*** Opening RECORDS SUPPLIED ***
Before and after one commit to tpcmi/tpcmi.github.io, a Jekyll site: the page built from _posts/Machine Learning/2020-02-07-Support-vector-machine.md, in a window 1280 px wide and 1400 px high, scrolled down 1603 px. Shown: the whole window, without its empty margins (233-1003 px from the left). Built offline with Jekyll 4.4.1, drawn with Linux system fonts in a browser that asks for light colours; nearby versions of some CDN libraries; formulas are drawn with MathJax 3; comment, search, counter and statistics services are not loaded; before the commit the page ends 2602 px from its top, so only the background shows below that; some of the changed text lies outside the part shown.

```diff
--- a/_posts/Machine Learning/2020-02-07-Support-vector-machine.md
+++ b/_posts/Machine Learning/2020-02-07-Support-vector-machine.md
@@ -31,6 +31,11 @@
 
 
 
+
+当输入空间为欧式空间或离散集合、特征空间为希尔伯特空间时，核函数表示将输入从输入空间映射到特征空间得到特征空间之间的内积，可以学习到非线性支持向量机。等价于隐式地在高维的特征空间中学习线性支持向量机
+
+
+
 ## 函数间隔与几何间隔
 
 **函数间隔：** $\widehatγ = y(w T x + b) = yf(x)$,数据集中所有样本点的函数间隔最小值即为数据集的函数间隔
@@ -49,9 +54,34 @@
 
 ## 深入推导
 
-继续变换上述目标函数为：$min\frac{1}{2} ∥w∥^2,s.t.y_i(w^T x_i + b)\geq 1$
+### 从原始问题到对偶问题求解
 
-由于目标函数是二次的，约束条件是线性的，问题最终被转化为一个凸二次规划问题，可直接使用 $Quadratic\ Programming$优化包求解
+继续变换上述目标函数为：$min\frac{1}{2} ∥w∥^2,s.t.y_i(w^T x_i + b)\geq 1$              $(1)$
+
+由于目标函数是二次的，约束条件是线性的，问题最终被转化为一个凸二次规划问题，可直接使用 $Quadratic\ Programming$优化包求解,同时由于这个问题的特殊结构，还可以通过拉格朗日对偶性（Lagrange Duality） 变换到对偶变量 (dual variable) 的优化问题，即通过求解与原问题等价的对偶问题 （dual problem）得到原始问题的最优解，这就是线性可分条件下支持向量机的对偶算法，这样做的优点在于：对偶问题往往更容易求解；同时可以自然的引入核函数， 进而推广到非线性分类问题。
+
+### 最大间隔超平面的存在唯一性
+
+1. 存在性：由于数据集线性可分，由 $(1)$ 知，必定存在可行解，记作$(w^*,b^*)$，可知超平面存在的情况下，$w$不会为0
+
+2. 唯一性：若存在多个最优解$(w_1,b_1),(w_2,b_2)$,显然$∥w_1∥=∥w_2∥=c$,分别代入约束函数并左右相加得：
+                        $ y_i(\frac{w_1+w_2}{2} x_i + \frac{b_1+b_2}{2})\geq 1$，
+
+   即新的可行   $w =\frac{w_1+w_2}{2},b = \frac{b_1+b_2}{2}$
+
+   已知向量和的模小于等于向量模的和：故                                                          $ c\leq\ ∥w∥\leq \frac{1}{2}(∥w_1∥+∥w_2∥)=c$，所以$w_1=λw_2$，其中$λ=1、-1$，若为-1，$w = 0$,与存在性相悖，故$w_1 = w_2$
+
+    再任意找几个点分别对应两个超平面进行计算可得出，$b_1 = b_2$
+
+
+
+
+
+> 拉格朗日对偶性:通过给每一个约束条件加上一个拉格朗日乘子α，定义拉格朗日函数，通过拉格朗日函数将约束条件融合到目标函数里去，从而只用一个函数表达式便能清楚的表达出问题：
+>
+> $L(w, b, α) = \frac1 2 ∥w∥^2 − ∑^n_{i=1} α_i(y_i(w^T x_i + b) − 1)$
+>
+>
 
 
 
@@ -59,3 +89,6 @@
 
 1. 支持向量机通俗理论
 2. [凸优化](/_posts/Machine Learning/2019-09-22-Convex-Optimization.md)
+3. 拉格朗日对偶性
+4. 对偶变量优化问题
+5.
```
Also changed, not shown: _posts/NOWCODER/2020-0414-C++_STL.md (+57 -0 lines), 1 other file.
*** Closing RECORDS SUPPLIED ***
## EXERCISE
Search the records for the string "Support" and report each line that has it.

## RESULT OF THIS EXERCISE
Before and after one commit to tpcmi/tpcmi.github.io, a Jekyll site: the page built from _posts/Machine Learning/2020-02-07-Support-vector-machine.md, in a window 1280 px wide and 1400 px high, scrolled down 1603 px. Shown: the whole window, without its empty margins (233-1003 px from the left). Built offline with Jekyll 4.4.1, drawn with Linux system fonts in a browser that asks for light colours; nearby versions of some CDN libraries; formulas are drawn with MathJax 3; comment, search, counter and statistics services are not loaded; before the commit the page ends 2602 px from its top, so only the background shows below that; some of the changed text lies outside the part shown.
--- a/_posts/Machine Learning/2020-02-07-Support-vector-machine.md
+++ b/_posts/Machine Learning/2020-02-07-Support-vector-machine.md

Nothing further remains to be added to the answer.